April 4, 2017 • Rijul Victor • 25 • New Delhi

My depression and anxiety crept into my life at different stages, but one after the other. I had my first panic attack, which was induced by, what doctors later told my family, a psychosomatic disorder.

This was in January 2014. My fingers and hands started to twirl inwards due the lack of Vitamin D in my body, and a massively increasing heart rate, triggered my panic attack. I thought I was having a heart-attack.


It has been three years to that incident, and my anxiety hasn’t left me. I’m constantly reminded by the fear of getting a heart-attack. It’s had a massive impact on my career as a performer as I’ve faced panic attacks while driving to a concert, and having to drive myself to the Emergency section of The Heart and Lung Institute. I had to cancel multiple shows, I wouldn’t leave my house as the only people I trusted that could react wisely if I had a heart-attack was my family.


The biggest and the saddest moment of my life was on 8th July, 2015 when my best friend and my band’s vocalist, Govind Marodia passed away in a tragic car accident. My world saw a paradigm shift, and I found myself with no direction, in an existential crisis coupled with the approaching quarter-life crisis, all coming together while my anxiety was at its highest peak. I would lock myself up in a room, and cry for weeks, and whenever I did muster up the strength to go out with the efforts of my friends, I would often find myself leaving conversations when people would convey their condolences, and rush to the pub’s washroom to break down.


This wasn’t what the world had known me as. I was this punk-ass musician, who I can say, the indie-music industry knew pretty well of, or famous, for the lack of humbler words. Rijul crying and having all these “issues” made a lot of people judge me, reach the point of calling me a “pussy” for not being “man-enough” to face my sadness and anxieties.


As I now look back, this was a blessing in disguise as it made me filter the “real” people in my life. It showed me the true colours of the world, whether dark or absolutely filled with love and light. The value of family and friends grew ten-fold  and the importance of having a group of understanding friends became very real for the first time. I figured out that all I needed was a shoulder to cry on, a ear to listen to me, and a heart to understand my pain, as it all was real. And at no given point was I ever mocked or laughed at by these friends or family.


I did notice myself fall into a web of alcoholism after Govind’s death, as I would drown myself every night in a full bottle of whiskey, crying and then eventually putting myself to sleep. I feel this happened almost unconsciously.
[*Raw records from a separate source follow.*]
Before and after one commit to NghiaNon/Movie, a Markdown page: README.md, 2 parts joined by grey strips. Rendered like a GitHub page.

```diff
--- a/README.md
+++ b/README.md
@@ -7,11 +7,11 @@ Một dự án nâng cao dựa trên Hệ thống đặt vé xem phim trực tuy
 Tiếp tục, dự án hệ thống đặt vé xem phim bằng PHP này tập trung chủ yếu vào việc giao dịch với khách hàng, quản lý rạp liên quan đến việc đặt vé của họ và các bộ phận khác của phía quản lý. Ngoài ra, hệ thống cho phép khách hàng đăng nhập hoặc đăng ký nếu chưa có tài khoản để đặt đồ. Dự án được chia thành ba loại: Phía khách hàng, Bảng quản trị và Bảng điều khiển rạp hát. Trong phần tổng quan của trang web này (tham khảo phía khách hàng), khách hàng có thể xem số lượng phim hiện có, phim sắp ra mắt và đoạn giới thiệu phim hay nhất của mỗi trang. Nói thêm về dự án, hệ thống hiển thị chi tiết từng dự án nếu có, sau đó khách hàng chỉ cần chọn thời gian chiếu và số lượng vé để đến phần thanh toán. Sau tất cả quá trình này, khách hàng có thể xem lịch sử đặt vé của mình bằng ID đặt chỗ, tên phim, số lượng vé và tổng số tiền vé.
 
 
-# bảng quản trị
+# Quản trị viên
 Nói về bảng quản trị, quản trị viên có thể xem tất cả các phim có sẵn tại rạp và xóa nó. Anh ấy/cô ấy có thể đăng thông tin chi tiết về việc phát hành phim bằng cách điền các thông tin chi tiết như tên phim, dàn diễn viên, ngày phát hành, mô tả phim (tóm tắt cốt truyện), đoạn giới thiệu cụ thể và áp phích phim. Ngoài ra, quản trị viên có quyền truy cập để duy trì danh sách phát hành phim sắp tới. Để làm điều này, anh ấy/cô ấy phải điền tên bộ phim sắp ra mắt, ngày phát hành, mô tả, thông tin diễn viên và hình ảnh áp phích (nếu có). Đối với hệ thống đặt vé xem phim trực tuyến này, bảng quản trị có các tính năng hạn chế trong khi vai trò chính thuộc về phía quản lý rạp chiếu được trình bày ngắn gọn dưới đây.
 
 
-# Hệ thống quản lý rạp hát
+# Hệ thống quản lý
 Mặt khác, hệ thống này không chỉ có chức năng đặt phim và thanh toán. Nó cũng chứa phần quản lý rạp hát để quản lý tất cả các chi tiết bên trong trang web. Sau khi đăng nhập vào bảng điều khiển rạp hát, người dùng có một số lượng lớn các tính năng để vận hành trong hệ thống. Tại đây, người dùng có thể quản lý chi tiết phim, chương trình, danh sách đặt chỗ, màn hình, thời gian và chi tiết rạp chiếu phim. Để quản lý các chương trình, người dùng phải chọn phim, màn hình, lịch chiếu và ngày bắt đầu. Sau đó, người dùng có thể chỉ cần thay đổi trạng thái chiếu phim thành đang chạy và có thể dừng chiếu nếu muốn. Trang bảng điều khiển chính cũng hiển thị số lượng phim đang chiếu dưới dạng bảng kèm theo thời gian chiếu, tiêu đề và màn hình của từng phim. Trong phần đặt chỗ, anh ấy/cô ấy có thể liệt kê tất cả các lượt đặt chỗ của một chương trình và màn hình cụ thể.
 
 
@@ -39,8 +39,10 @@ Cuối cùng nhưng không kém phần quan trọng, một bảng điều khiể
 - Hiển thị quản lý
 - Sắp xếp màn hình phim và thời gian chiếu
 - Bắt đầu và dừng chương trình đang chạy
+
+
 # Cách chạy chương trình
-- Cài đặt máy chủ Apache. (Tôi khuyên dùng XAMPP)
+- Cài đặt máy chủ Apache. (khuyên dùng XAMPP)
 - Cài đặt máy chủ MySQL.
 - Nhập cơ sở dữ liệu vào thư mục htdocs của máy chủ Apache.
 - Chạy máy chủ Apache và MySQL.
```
I now always speak of mental health issues whenever I perform live, as the stigma attached to it is still real, regardless of how educated one is. Many people sometimes question the “authenticity” of someone’s depression, anxiety or any other mental disorder, but it is in this very doubt that we have trampled the emotions of that person.


There is a need for compassion and empathy, it is the need of the hour. It’s OK to talk about it!  


Rijul Victor has a background of playing drums since the age of 12 and has established a niche for his style of drumming in the music industry having played India’s biggest festivals with his band, ”Colossal Figures”, at NH7 Weekender, Hornbill festival Nagaland, Rolling Stone metal Awards Bombay to name a few.

He is known as “Corridors”, his current most musical venture. Corridors is an honest representation of Rijul as a composer/producer as well as a live performer playing multiple instruments in his live-set.

TAGS #depression #grief #loss